I nearly saw Palisades last year when they played a tiny venue in Reading (the 300 capacity Face Bar) but transport issues stopped me from being able to attend. As soon as I got my Download ticket they were at the top of my list of bands to see, and I was ecstatic when I found out that their set didn’t overlap with any of the other bands that I was interested in.
Getting to the tent early I was surprised to see that it was practically empty, but I took advantage and squeezed my way right to the front. Playing Jack U’s ‘Beats Knockin’ as an intro track, the crowd started jumping and dancing as soon as it kicked in, and that didn’t stop for the 25 minutes that Palisades were on stage.
With their brand of electronic hardcore, Palisades are perfect for festivals; they blend their style very well and effortlessly appeal to fans of a multitude of genres. When they asked the crowd to get down for ‘High and Low’, the entire room did it without question – it was one of the biggest reactions I’d ever seen to that request, and definitely showed how much the people in attendance were enjoying the band.
Beats Knockin’ intro
Player Haters’ Ball
High and Low
As well as it being my first time at Download, it was the first time for Milton Keynes rockers Tesseract. Vocalist Daniel Tompkins whipped up the crowd, announcing “This is your festival, these are your songs, let’s hear some voices today!”, before playing through a set that was equal parts brilliant and confusing.
I didn’t have the best knowledge of Tesseract before I went to Download (in fact I only knew ‘Survival’, the penultimate song that they played and one of their most recent releases) and I was struck by the odd musical timings they used in every song. It’s definitely a unique style, but it felt discordant; particularly when used with Dan’s voice, which is almost operatic in tone and intensity. I wasn’t sure at the time whether it was bad musicianship or if the recorded songs sounded the same, and after looking further into their back catalogue I’ve discovered it was definitely the latter, but it wasn’t really to my taste.
That being said, compared to the jarring sounds of the two songs played from ‘Concealing Fate’ (their first EP, which they played in full on the Firestone stage later in the day), ‘Survival’ is harmonious and spine-tingling in a live environment. If this is what Tesseract’s upcoming release, ‘Errai’, is going to sound like, it’s certainly up my alley.
Concealing Fate Part 2: Deception
Concealing Fate Part 3: The Impossible
I’d seen Dead! less than two weeks before when they performed at Slam Dunk South, but due to poor organisation and the area getting closed off, I’d missed the beginning of their set. I was expecting them to play the exact same setlist – it would be pointless to change it with the two festivals being so close together – and I was overjoyed when they did.

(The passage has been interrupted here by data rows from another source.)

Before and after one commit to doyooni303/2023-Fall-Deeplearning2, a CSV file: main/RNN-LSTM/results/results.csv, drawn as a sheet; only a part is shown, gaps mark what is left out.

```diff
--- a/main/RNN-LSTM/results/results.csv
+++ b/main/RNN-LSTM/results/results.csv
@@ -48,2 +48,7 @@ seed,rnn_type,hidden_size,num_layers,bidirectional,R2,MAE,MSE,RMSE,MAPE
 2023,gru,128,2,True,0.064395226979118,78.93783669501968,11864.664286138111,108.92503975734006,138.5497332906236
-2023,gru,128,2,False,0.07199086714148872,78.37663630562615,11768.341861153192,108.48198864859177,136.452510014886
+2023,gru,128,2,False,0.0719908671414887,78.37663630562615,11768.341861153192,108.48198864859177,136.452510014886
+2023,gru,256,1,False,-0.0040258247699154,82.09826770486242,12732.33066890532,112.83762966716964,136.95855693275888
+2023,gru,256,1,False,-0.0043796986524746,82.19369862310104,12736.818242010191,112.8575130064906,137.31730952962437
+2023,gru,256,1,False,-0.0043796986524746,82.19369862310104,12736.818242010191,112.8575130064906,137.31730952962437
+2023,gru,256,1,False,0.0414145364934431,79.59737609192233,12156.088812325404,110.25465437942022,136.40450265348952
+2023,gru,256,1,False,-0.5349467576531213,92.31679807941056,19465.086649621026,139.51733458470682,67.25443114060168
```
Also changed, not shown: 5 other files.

I hadn’t been expecting to stay for their entire set, but as soon as Alex Mountford gets up on that stage you can’t walk away. With the stage presence of Tyler Joseph and the charisma of Gerard Way, Alex was born to be a frontman, utilizing every inch of the stage and throwing himself into their set.
The band don’t have too many songs officially available (14 on iTunes when I last checked) and playing unreleased songs ‘Enough Enough Enough’ and ‘Up For Ransom’ (which I was only familiar with after hearing it at Slam Dunk) were brave moves – particularly kicking off the set with the former, which carried a brilliant message regarding the media and culture today.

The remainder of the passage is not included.